#### [Change detection outputs]
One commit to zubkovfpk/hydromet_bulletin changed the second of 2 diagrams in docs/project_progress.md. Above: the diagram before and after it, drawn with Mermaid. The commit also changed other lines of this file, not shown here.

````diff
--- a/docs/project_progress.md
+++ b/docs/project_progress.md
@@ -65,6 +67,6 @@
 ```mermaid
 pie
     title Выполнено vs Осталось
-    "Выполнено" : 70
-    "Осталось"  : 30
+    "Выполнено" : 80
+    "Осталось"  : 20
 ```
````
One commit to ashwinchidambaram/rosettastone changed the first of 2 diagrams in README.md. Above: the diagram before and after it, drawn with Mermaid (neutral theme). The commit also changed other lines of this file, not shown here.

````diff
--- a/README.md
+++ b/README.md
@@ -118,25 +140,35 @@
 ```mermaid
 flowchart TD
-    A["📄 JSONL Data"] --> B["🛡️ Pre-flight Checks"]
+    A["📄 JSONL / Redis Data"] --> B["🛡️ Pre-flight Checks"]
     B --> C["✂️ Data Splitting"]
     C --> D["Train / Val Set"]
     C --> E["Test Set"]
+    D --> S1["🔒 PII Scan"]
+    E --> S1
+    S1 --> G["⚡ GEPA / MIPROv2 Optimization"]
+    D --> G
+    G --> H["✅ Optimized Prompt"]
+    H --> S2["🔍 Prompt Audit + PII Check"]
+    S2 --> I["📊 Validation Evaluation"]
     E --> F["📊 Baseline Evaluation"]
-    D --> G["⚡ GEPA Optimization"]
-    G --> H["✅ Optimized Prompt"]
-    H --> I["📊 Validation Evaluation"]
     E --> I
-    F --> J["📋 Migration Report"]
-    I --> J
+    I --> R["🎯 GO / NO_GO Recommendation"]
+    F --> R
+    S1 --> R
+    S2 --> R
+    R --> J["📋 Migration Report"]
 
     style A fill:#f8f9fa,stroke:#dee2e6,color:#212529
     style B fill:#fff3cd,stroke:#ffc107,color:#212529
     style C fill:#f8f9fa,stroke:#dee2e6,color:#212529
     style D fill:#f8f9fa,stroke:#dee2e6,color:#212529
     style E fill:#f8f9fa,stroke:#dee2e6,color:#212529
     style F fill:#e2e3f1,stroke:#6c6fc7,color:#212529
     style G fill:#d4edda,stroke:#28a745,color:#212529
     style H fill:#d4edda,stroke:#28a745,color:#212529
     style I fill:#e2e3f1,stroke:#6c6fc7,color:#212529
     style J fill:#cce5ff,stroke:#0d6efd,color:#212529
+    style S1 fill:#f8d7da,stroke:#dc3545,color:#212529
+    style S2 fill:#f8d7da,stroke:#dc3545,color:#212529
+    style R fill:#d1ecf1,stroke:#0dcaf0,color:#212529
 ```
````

#### [Exercise]
For each line of the data that has the word "Optimization", report that line.

#### [Result of this task]
+    S1 --> G["⚡ GEPA / MIPROv2 Optimization"]
-    D --> G["⚡ GEPA Optimization"]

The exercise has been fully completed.